The regions of ancient Greece were identified by the Greek scholars. They subdivided the Hellenic world, though the basis of rationalization remains open to doubt. In many cases, it seems that the regions of ancient Greece are curved out based on geophysical criteria.
However, in quite a few cases, this does not seem to hold true. In such cases, old tribal boundaries may have played a part.The regions in the Peloponnese and central Greece showed little change over time while the boundaries of the other areas transformed with age. The regions of ancient Greece form the basis of the modern prefecture in Greece.
Ancient Greece Regions

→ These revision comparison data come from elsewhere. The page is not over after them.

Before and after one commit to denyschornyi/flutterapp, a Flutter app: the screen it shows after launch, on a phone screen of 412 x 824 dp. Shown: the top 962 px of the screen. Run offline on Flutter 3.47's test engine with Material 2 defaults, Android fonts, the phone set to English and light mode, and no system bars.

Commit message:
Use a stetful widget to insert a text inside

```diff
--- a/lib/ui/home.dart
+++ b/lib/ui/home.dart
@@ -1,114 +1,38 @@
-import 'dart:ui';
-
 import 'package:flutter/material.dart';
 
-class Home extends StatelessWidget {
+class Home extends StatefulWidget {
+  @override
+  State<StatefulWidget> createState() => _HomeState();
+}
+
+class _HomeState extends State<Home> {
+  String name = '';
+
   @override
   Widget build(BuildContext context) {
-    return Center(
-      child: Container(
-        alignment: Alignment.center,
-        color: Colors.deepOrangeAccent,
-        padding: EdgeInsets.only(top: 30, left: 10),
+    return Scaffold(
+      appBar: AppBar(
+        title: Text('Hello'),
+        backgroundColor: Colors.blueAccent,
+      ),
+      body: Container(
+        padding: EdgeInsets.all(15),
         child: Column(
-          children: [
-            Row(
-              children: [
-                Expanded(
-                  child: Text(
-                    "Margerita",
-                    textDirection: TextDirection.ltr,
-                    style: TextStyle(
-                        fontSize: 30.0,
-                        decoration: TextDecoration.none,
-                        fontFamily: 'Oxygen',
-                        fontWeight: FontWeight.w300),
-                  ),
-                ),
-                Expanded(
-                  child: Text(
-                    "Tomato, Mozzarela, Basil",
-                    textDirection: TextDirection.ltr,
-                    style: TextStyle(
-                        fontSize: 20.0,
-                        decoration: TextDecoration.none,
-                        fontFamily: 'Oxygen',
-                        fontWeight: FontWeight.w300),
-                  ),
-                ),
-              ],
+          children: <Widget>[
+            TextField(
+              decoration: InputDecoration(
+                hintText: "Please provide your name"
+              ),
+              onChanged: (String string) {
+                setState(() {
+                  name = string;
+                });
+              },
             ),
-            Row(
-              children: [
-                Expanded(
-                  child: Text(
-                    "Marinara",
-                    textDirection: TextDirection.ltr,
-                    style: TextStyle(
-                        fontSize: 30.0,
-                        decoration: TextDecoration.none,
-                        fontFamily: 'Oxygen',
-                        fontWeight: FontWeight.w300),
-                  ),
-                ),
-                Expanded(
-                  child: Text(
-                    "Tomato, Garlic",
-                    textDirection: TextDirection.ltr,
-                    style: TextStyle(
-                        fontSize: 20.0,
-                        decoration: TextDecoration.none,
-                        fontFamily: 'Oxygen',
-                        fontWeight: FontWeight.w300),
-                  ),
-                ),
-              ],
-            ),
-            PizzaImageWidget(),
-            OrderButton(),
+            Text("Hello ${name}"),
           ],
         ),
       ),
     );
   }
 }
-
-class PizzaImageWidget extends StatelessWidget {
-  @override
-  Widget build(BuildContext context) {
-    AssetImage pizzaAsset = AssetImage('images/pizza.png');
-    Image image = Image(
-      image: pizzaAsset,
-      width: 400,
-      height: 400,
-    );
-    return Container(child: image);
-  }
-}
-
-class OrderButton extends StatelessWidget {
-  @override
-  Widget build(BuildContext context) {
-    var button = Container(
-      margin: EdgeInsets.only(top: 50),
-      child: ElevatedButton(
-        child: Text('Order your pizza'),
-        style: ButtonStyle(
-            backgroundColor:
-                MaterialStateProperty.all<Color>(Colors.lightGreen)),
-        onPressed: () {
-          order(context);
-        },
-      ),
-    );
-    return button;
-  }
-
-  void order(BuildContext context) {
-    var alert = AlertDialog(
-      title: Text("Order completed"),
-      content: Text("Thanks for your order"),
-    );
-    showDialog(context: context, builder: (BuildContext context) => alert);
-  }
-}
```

There are six major regions of ancient Greece, each with its own many subdivisions. In addition, there were the Greek colonies and regions of dominance in Asia Minor.
Perhaps the most ancient of all the regions of ancient Greece is Peloponnese. It forms the traditional heartland and is located in the peninsula at the South of the Balkans. Since its details can be obtained in the Iliad, it is credited with great antiquity.
It includes seven sub-regions.
1. Achaea is located in the north along the coast. This is a mountainous region.
2. The central highlands of the Peloponnese formed the Arcadia. It was somewhat remote and acted as a cultural refuge.
3. The eastern part was called Argolis and part of it was the coast.
4. The Isthmus of Corinth formed the Corinth region.
5. The flat western part was called Ellis.
6. Southeastern part was occupied by Laconia.
7. The Southwestern part formed the Messenia.
The next region of ancient Greek is central Greece. It consisted of the following
1. Aeniania is located south of Thessaly. It is present in the Valley of Spercheios River.
2. Attica lies next to the Aegean Sea.
The Western part of Greece was designated as another separate region. The subdivisions are
Another region is the Thessaly. It included the following subdivisions
1. Achaea Phthiotis
Epirus was the next region of ancient Greece.
? Macedon including Pelagonia is the last of the regions of ancient Greece. It was one of the oldest kingdoms of the country. It is best known as the native land of Alexander the Great.
The colonies of ancient Greece:
As Greece prospered, its population increased rapidly. In fact, between 800 BC to 400BC, the total population of Greece increased from 800,000 to a total of ten to thirteen million. This obviously put a lot of strain on resources. Greeks began to establish colonies in the surrounding regions which became the next region of ancient Greece.
Asia Minor bordering the Aegean Sea and Cyprus were the first places to be colonized. Greek colonies eventually spread as far as Ukraine and Spain. The most famous Greek colonies include Naples, Marseilles, Syracuse and even Istanbul. All of these can be regarded as extensions of the regions of ancient Greece.